**Work item**
Pick out each line in these entries that contains the string "CheckExitCode".

**Saved data entries**
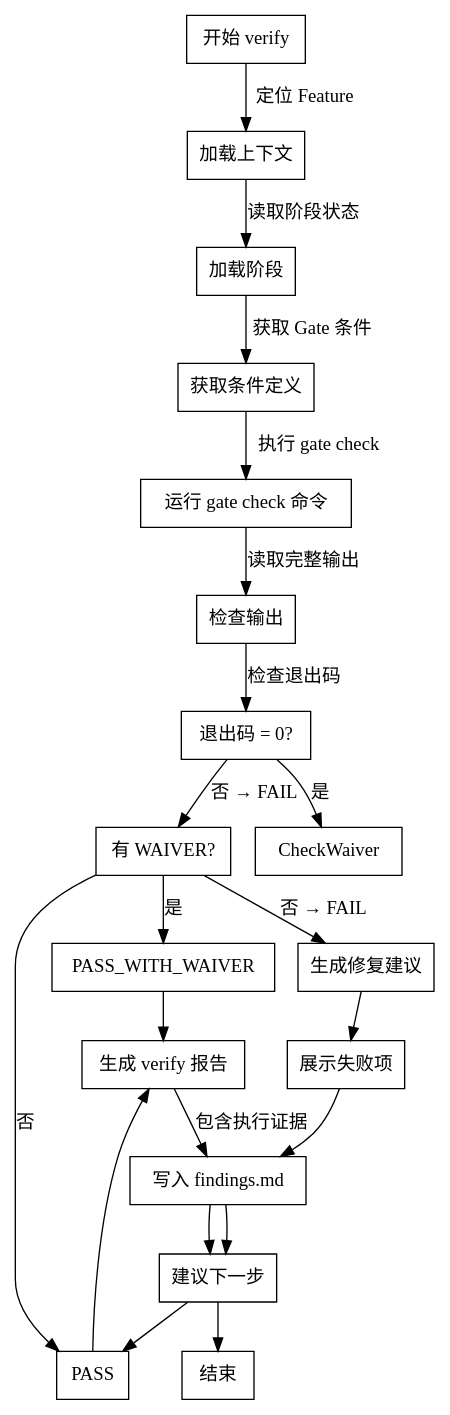
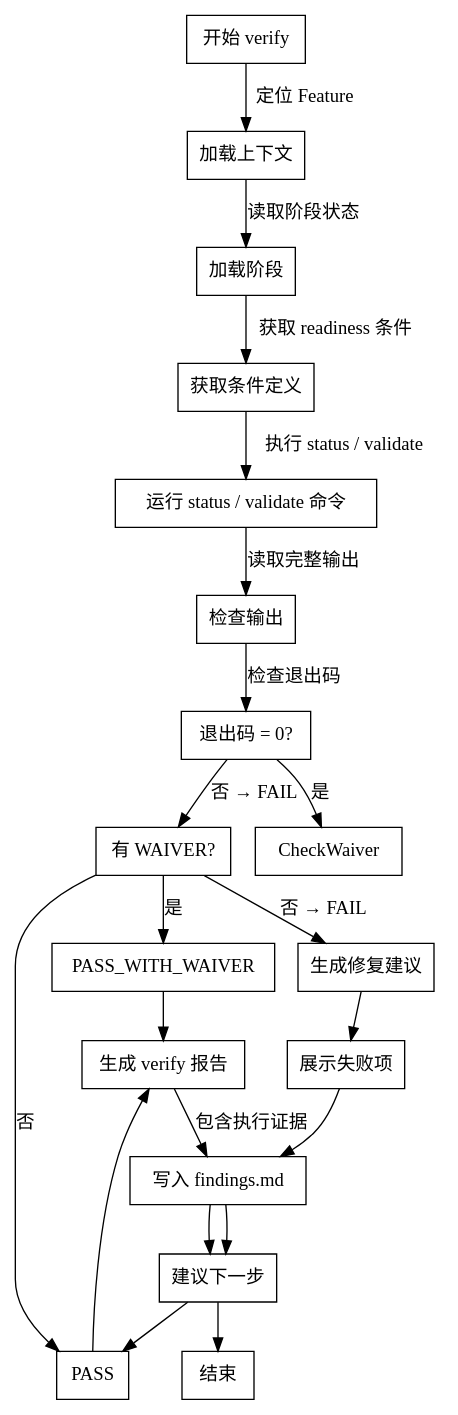
Before and after one commit to leo-kuang-ai/spec-first: the second of 2 diagrams in skills/12-verify/SKILL.md, drawn with Graphviz. The commit also changed other lines of this file and 40 other files, not shown here.

````diff
--- a/skills/12-verify/SKILL.md
+++ b/skills/12-verify/SKILL.md
@@ -355,60 +355,60 @@
 ```dot
 digraph verify_flow {
   rankdir=TB;
   node [shape=box];
 
   Start [label="开始 verify"];
   Start -> LocateFeature [label="定位 Feature"];
 
   LocateFeature [label="加载上下文"];
   LocateFeature -> LoadStage [label="读取阶段状态"];
 
   LoadStage [label="加载阶段"];
-  LoadStage -> GetConditions [label="获取 Gate 条件"];
+  LoadStage -> GetConditions [label="获取 readiness 条件"];
 
   GetConditions [label="获取条件定义"];
-  GetConditions -> RunGateCheck [label="执行 gate check"];
+  GetConditions -> RunGateCheck [label="执行 status / validate"];
 
-  RunGateCheck [label="运行 gate check 命令"];
+  RunGateCheck [label="运行 status / validate 命令"];
   RunGateCheck -> ReadOutput [label="读取完整输出"];
 
   ReadOutput [label="检查输出"];
   ReadOutput -> CheckExitCode [label="检查退出码"];
 
   CheckExitCode [label="退出码 = 0?"];
   CheckExitCode -> HasWaiver [label="否 → FAIL"];
   CheckExitCode -> CheckWaiver [label="是"];
 
   HasWaiver [label="有 WAIVER?"];
   HasWaiver -> PassWithWaiver [label="是"];
   HasWaiver -> Pass [label="否"];
 
   Pass [label="PASS"];
   PassWithWaiver [label="PASS_WITH_WAIVER"];
 
   Pass -> GenerateReport;
   PassWithWaiver -> GenerateReport;
 
   GenerateReport [label="生成 verify 报告"];
   GenerateReport -> WriteFindings [label="包含执行证据"];
 
   WriteFindings [label="写入 findings.md"];
   WriteFindings -> SuggestNext;
 
   SuggestNext [label="建议下一步"];
   SuggestNext -> Pass;
   SuggestNext -> Done;
 
   HasWaiver -> GenerateFix [label="否 → FAIL"];
 
   GenerateFix [label="生成修复建议"];
   GenerateFix -> ShowFailures;
 
   ShowFailures [label="展示失败项"];
   ShowFailures -> WriteFindings;
 
   WriteFindings -> SuggestNext;
 
   Done [label="结束"];
 }
 ```
````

**Output below**
   ReadOutput -> CheckExitCode [label="检查退出码"];
   CheckExitCode [label="退出码 = 0?"];
   CheckExitCode -> HasWaiver [label="否 → FAIL"];
   CheckExitCode -> CheckWaiver [label="是"];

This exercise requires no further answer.